Elana Schor
Associated Press

Joe Biden has so far faced little criticism over reversing his decades-long support for restricting federal funding of abortions – a sign that Catholic Democrats’ political calculus may be changing as the 2020 election approaches.

Biden’s change on abortion funding appeared to imperil the former vice president’s close ties to his fellow Catholics, particularly those in the Midwest, whose support could be critical to winning the Democratic primary and even more valuable in the general election.

In this April 29, 2016, file photo, Vice President Joe Biden shakes hands with Pope Francis during a congress on the progress of regenerative medicine held at the Vatican. Biden has demonstrated a deep public connection to his Catholic faith, dating to the earliest days of his political career.

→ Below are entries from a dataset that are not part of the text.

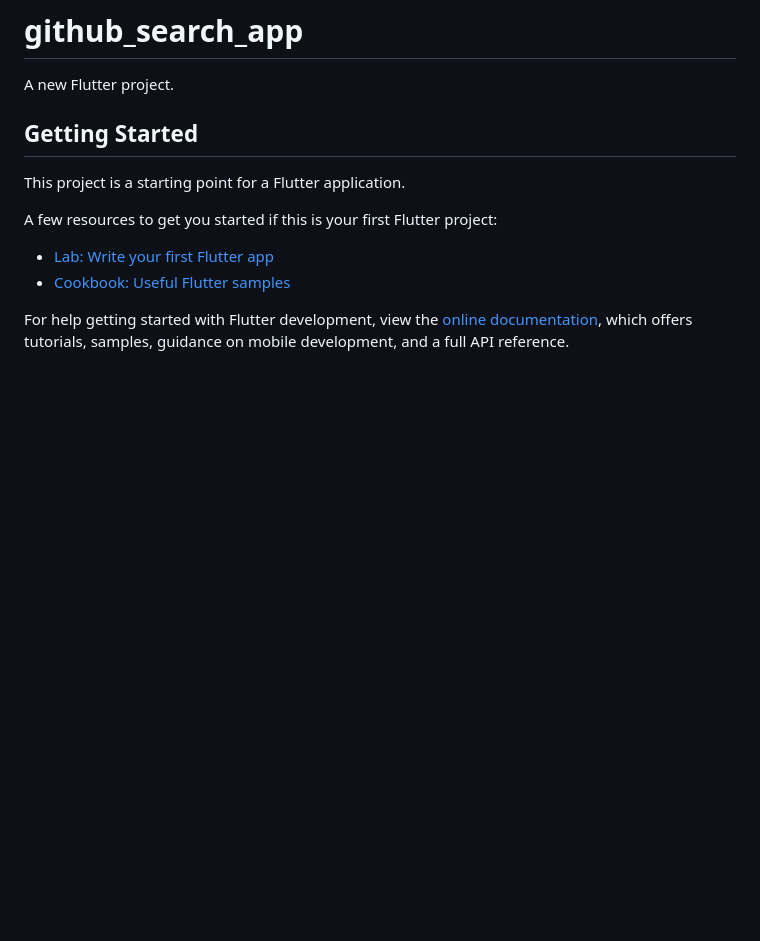
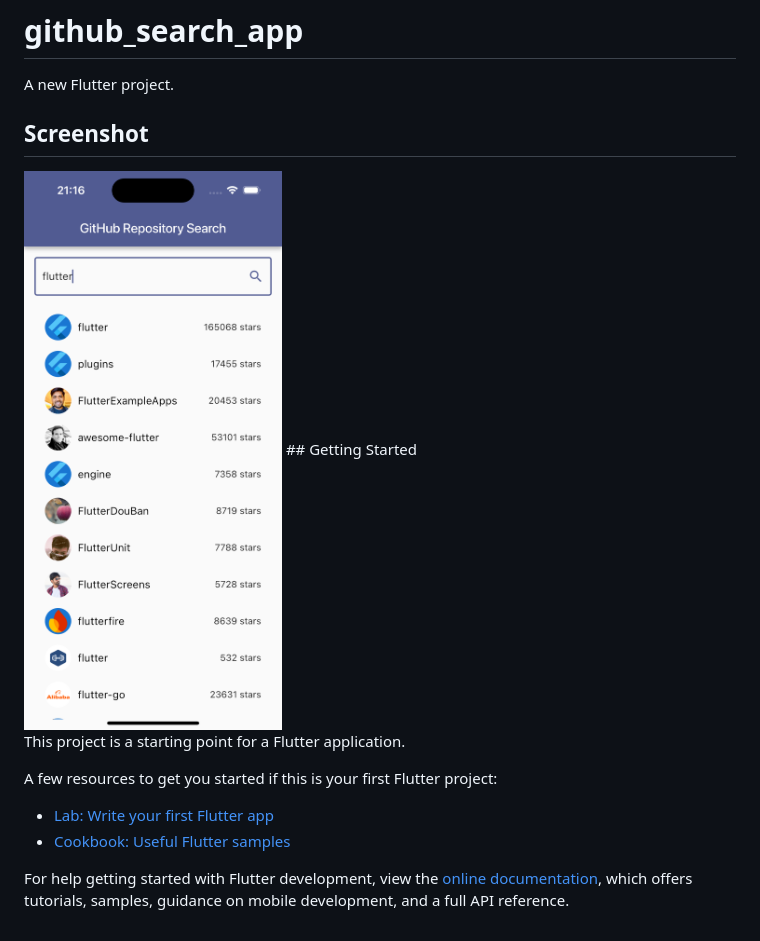
Before and after one commit to iang12/flutter_tests-example, a Markdown page: README.md, the part around the change. Drawn GitHub-style; pictures changed too: screenshot.png (added); blank space fills up the shorter version.

Commit message:
added print

```diff
--- a/README.md
+++ b/README.md
@@ -1,7 +1,8 @@
 # github_search_app
 
 A new Flutter project.
-
+## Screenshot
+<img src="screenshot.png" height="500em"/>
 ## Getting Started
 
 This project is a starting point for a Flutter application.
```
Also changed, not shown: 1 other file.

But polling shows Biden remains Catholic Democrats’ overwhelming favorite in the presidential field. And some Catholics are urging members of their faith to apply a “pro-life” ethic to other issues, suggesting that single-issue voting on abortion may be on the wane.